The national Department of Environmental Affairs (DEA) says the Leisure Bay apartment block’s dune fence on Lagoon Beach is illegal and denies citizens access to a public beach.
The structure went up in March last year and had many residents questioning its legality. It was not the first structure the apartment block had erected in the name of “dune rehabilitation”.
In 2013 the Leisure Bay body corporate created a sandbag barrier from the wooden walkway on the beach towards the block of flats.
The City of Cape Town condemned the structure for flouting regulations, including illegal mining of sand on the beachfront (“A sandy saga at beach,” Tabletalk, June 19 2013).
Taking issue with the the body corporate’s latest construction efforts, the DEA says the fence violates the National Environmental Management Act (NEMA). It has served the body corporate with a notice saying: “Based on the observations during the site inspection, and information contained in a written letter by a member of the public, the department has reasonable grounds to believe that the construction of a fence on coastal public property is contrary to Section 13 of the National Environmental Management: Integrated Coastal Management Act.”
The act states that access to coastal public property should not affect the rights of the public to use and enjoy the coastal public property and should not hinder the state in the performance of its duty to protect the environment.
“It is our view that the fence is denying citizens access to coastal public property,” said DEA spokesman Zolile Nqayi.
Mr Nqayi said the body corporate was expected to respond to questions in the notice. If the DEA deemed the answers unsatisfactory, it would issue a compliance notice demanding the fence’s removal.
Residents have complained about the fence since it was built, saying it’s a hazard to beachgoers who are occasionally left stranded on the Spinnaker dunes, as the fence blocks their escape when the tide comes in.

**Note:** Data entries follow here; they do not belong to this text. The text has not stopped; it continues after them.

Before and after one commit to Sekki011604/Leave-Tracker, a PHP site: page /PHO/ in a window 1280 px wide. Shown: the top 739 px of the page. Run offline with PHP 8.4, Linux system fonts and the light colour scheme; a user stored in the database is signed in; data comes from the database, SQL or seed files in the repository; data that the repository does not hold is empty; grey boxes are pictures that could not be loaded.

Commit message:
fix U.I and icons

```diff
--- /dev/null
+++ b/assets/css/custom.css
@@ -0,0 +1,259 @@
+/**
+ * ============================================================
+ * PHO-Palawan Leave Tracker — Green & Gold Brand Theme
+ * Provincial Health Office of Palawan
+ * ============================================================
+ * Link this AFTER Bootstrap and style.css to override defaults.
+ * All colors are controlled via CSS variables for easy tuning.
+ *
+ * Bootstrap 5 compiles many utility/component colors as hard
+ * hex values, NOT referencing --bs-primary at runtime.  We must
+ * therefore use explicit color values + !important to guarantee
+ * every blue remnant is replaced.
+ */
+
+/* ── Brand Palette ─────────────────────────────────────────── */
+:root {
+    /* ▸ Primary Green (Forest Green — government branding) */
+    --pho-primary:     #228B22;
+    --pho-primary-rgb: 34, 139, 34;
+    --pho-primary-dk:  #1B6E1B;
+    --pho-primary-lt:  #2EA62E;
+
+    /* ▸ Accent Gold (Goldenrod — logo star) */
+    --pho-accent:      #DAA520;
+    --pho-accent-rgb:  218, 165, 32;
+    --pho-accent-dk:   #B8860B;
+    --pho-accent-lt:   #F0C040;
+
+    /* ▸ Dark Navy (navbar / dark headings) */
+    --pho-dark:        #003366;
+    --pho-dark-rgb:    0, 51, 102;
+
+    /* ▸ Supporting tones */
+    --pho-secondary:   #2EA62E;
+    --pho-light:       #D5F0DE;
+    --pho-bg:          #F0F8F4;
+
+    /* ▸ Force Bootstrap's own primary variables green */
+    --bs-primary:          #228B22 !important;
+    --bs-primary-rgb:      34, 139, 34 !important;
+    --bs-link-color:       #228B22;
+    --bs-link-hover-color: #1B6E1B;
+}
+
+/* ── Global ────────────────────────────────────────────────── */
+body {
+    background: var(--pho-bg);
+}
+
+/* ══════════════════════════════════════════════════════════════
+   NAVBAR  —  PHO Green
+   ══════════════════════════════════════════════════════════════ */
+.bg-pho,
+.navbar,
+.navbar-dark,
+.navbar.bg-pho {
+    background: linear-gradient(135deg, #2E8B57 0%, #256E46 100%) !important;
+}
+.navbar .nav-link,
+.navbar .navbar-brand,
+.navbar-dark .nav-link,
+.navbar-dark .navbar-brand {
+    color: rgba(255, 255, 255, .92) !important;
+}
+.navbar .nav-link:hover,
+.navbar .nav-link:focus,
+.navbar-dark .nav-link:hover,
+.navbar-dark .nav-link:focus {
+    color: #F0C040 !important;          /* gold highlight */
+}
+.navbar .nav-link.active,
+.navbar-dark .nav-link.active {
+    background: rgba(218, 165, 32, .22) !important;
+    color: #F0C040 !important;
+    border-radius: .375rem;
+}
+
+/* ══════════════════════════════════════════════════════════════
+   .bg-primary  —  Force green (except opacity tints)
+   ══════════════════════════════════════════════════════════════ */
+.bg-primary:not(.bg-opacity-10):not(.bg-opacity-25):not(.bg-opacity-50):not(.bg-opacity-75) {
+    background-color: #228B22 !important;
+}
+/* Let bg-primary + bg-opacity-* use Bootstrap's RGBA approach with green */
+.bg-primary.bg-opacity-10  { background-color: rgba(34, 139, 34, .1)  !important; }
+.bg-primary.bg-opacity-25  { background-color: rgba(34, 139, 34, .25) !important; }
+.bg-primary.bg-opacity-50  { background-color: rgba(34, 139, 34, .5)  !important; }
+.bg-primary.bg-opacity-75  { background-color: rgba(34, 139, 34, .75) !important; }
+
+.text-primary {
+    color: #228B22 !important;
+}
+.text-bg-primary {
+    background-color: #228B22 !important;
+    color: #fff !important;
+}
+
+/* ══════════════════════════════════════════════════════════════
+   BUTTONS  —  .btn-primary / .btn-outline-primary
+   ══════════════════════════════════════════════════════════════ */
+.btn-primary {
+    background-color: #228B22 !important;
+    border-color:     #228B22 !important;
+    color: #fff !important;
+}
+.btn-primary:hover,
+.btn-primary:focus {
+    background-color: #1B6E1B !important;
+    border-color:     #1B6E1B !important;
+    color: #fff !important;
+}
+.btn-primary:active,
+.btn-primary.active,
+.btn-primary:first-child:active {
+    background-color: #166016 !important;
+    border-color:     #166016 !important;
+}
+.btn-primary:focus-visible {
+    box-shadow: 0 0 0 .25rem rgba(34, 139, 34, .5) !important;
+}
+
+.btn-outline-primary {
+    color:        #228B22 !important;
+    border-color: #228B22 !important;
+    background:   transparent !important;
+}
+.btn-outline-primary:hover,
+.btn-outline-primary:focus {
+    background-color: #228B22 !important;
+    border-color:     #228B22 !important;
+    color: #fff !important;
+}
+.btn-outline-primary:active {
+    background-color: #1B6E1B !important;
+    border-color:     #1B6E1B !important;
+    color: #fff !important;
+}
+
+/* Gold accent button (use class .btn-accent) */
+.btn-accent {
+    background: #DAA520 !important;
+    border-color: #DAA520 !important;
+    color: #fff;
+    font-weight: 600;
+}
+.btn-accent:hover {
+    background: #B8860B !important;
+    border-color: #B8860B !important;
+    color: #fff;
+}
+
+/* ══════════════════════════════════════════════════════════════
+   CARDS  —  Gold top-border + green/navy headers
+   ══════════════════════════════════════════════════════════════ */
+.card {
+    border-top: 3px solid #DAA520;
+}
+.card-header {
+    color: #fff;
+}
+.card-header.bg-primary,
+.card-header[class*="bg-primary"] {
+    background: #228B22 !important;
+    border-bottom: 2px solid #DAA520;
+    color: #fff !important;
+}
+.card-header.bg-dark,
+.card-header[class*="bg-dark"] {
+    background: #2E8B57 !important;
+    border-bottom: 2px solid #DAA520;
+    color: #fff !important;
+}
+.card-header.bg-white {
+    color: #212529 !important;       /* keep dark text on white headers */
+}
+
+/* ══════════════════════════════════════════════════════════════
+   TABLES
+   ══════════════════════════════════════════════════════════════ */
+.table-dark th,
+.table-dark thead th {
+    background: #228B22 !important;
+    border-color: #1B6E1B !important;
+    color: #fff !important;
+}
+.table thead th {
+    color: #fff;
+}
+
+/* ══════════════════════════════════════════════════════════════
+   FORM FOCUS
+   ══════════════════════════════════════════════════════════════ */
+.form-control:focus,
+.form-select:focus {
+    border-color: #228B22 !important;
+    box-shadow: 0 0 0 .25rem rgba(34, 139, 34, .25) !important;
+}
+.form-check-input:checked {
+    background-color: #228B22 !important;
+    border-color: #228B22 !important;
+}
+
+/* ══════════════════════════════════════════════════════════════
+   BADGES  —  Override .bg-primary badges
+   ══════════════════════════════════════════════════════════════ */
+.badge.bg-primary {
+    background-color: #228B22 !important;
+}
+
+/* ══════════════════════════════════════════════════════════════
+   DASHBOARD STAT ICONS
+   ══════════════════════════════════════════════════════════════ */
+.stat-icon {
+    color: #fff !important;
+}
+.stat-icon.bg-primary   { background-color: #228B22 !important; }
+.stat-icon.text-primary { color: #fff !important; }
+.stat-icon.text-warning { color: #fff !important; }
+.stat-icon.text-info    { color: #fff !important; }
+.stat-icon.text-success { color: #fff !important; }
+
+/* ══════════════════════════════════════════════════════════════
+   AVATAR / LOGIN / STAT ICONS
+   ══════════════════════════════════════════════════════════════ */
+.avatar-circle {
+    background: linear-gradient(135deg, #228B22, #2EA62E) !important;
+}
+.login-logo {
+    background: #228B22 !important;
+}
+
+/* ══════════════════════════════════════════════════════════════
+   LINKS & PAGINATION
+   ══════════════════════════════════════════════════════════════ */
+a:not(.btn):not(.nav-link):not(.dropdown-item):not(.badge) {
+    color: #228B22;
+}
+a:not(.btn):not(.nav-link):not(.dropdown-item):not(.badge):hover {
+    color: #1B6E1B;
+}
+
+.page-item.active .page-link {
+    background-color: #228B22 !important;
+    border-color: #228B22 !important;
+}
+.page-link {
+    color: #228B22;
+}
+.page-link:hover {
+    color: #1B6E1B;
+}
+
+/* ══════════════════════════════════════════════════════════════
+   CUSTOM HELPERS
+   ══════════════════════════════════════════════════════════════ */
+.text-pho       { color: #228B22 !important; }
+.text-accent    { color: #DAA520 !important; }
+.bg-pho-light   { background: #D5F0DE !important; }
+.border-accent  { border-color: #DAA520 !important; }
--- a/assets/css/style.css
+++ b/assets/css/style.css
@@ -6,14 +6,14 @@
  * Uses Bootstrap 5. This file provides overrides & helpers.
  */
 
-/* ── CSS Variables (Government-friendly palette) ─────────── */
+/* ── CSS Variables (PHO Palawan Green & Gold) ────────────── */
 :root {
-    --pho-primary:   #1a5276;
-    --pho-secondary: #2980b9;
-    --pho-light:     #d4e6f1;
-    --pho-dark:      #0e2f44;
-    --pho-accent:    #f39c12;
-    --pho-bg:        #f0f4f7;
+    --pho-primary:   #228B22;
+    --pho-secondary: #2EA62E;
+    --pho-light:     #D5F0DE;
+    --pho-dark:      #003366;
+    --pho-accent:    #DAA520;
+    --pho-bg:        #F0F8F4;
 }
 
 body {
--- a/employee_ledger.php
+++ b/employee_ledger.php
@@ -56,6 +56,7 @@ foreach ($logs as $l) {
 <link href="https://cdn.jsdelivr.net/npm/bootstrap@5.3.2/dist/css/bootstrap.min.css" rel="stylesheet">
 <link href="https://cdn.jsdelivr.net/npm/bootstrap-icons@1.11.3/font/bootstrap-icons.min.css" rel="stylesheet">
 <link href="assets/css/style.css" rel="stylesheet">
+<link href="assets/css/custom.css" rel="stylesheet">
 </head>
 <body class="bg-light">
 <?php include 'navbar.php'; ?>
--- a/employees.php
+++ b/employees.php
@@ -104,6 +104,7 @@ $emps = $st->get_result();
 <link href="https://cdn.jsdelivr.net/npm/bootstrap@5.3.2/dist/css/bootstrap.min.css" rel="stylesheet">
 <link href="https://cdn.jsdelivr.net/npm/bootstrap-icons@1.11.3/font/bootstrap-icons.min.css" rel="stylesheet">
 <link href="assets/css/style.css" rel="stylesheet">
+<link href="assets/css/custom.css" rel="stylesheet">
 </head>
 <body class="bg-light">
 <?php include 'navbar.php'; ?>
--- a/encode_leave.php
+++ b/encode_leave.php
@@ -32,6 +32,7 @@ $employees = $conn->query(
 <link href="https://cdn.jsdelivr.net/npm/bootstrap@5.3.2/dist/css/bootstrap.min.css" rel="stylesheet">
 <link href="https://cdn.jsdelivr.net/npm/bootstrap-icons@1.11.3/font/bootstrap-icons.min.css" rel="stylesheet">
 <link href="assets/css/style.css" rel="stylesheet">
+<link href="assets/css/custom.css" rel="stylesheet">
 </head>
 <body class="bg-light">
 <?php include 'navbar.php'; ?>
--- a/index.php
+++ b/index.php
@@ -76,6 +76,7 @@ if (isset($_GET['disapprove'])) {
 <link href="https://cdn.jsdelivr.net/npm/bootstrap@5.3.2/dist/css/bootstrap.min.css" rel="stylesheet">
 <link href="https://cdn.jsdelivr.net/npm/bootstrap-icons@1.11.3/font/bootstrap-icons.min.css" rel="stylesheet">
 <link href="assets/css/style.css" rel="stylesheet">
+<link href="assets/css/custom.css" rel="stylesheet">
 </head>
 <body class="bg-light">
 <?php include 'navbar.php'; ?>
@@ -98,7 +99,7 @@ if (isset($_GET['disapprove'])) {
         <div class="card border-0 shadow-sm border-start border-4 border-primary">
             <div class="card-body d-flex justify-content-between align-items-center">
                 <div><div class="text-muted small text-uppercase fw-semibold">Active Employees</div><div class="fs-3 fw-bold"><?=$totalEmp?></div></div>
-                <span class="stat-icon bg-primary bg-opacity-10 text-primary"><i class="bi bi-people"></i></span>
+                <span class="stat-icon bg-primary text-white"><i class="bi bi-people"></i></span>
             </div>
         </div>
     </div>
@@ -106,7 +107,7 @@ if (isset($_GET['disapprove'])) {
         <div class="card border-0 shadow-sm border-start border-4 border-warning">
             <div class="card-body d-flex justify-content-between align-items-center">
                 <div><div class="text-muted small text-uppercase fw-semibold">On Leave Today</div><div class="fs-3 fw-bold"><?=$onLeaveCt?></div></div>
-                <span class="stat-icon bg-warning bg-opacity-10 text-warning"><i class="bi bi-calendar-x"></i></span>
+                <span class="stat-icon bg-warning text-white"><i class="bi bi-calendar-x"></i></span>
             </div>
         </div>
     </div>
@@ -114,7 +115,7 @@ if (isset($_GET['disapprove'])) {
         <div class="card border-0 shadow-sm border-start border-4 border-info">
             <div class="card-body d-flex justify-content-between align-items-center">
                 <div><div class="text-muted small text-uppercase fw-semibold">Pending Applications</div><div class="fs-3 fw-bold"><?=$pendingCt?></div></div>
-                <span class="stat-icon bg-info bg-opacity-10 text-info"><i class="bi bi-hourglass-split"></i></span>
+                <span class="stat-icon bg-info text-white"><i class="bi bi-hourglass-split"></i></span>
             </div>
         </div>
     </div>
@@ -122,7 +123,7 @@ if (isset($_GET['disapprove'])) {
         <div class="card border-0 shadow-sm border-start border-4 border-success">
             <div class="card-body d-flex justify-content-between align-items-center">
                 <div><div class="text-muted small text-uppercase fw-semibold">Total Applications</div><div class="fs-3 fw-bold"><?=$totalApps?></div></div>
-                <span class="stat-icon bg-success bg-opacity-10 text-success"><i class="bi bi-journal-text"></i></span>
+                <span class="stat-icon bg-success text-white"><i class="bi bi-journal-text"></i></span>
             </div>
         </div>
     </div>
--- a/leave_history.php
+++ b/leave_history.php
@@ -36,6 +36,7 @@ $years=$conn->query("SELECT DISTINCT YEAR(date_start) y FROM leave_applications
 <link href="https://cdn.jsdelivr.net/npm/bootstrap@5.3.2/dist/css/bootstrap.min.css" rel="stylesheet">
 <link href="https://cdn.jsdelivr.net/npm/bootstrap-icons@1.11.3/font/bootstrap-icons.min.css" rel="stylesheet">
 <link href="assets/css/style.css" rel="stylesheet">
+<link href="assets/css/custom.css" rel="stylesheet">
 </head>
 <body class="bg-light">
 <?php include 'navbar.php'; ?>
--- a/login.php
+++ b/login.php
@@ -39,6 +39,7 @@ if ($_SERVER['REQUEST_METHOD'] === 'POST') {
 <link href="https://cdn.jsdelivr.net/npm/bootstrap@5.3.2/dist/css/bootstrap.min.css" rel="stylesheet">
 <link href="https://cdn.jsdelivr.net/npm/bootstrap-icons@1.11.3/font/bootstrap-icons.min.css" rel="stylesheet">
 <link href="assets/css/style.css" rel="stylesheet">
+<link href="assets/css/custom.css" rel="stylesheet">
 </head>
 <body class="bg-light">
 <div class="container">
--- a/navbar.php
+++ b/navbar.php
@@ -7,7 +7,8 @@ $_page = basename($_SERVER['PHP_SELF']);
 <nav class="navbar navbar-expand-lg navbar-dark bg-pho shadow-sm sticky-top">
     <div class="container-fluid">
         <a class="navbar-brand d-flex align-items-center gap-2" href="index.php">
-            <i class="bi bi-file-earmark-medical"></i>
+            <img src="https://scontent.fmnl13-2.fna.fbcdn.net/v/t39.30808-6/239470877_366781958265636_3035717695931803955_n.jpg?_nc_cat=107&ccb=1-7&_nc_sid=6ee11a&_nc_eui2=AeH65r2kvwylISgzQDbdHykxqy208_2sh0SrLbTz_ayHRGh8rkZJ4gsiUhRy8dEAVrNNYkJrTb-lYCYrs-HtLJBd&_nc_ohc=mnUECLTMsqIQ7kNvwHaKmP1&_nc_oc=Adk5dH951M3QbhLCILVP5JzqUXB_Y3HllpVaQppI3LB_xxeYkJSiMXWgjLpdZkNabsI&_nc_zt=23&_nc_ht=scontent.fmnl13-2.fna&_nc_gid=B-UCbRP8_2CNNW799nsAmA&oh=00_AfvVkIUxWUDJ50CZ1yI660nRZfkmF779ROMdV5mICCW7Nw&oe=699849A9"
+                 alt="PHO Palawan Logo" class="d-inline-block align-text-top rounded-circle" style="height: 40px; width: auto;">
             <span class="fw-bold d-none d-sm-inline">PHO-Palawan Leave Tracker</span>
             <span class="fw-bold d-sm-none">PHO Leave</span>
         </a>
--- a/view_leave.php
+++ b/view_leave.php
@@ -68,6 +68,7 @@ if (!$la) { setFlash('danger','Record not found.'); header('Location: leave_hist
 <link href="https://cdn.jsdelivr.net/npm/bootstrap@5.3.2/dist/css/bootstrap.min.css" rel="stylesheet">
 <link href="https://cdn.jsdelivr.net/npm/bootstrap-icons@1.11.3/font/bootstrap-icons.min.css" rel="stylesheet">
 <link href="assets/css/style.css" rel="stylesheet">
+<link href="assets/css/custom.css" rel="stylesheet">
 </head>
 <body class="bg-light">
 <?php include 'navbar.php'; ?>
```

“The fence is potentially life threatening and a hazard, particularly during winter high tides and oncoming storm surges. This is because retreating to the elevated height of the dunes is impossible and hazardous to the general public,” said resident Jason Smith said (“State to probe block’s sea fence,” Tabletalk, July 15).
Lagoon Beach resident Erin Miles recently helped rescue a seagull which had been caught in the fence.
“My dog found the bird struck in the fence. I wondered why on earth the bird was sitting still when my dog ran up to it. I then called my neighbours who helped me rescue the bird.
“The tide comes up pretty high and the fence does nothing for security purposes. There is a gap between the fence and the sand where dirt is collected. Personally, I think the fence is dangerous for kids and animals,” said Ms Miles.
According to Leisure Bay body corporate consultant, Richard Rundle, the fence was approved in terms of an environmental management plan lodged with the City of Cape Town, and Mr Rundle said it fell within the Leisure Bay property lines.
He said he was unaware of the DEA notice, but assumed the body corporate would oppose it on the grounds that the City had confirmed the fence was on the apartment block’s property line.
“The fence is the only way to protect the dunes … To see where this is going to go will be interesting,” said Mr Rundle.
The body corporate refused to comment, but Johan van der Merwe, mayoral committee member for energy, environmental and spatial planning, said no official high-water mark had been determined to decide whether the fence was on Leisure Bay property.
“The City is currently undertaking a specialist review of the entire Milnerton coastline, as a number of legislative issues are unclear. At the centre of this review is the official location of the high-water mark. Until that issue is resolved, the City will not act on the fence which may or may not have transgressed the high-water mark.
“The City respects the right of the DEA to issue a notice and will keep a watching brief of the process as it unfolds.”